Exercise requirements:
Exactly how many lines in this data contain the word "shown"? Only the number should be given.

Data supplied:
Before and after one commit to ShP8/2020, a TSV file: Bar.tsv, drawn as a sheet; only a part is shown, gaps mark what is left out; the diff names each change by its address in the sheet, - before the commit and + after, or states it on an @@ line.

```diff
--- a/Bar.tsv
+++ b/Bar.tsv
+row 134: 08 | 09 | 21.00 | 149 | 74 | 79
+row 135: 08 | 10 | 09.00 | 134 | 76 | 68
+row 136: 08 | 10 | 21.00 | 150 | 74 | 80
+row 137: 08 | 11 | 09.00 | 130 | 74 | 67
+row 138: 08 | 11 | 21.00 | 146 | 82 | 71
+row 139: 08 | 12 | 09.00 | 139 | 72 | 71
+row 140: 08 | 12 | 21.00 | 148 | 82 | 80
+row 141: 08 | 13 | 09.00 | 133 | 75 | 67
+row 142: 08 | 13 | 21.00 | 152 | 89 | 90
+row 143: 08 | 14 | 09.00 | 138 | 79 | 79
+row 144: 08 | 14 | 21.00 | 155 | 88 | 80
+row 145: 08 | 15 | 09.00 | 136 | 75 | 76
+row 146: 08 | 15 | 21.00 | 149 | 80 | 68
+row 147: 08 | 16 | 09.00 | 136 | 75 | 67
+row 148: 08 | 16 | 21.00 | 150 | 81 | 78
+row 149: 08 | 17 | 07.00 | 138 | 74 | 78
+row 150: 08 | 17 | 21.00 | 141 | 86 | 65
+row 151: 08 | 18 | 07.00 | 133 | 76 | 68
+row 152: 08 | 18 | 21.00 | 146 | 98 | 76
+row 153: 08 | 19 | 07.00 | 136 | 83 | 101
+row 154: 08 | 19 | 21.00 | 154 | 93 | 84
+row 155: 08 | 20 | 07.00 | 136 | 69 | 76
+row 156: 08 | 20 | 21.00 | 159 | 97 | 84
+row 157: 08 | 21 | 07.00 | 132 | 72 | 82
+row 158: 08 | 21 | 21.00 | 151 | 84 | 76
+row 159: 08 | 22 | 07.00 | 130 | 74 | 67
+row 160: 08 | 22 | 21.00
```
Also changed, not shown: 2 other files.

Exercise solution:
2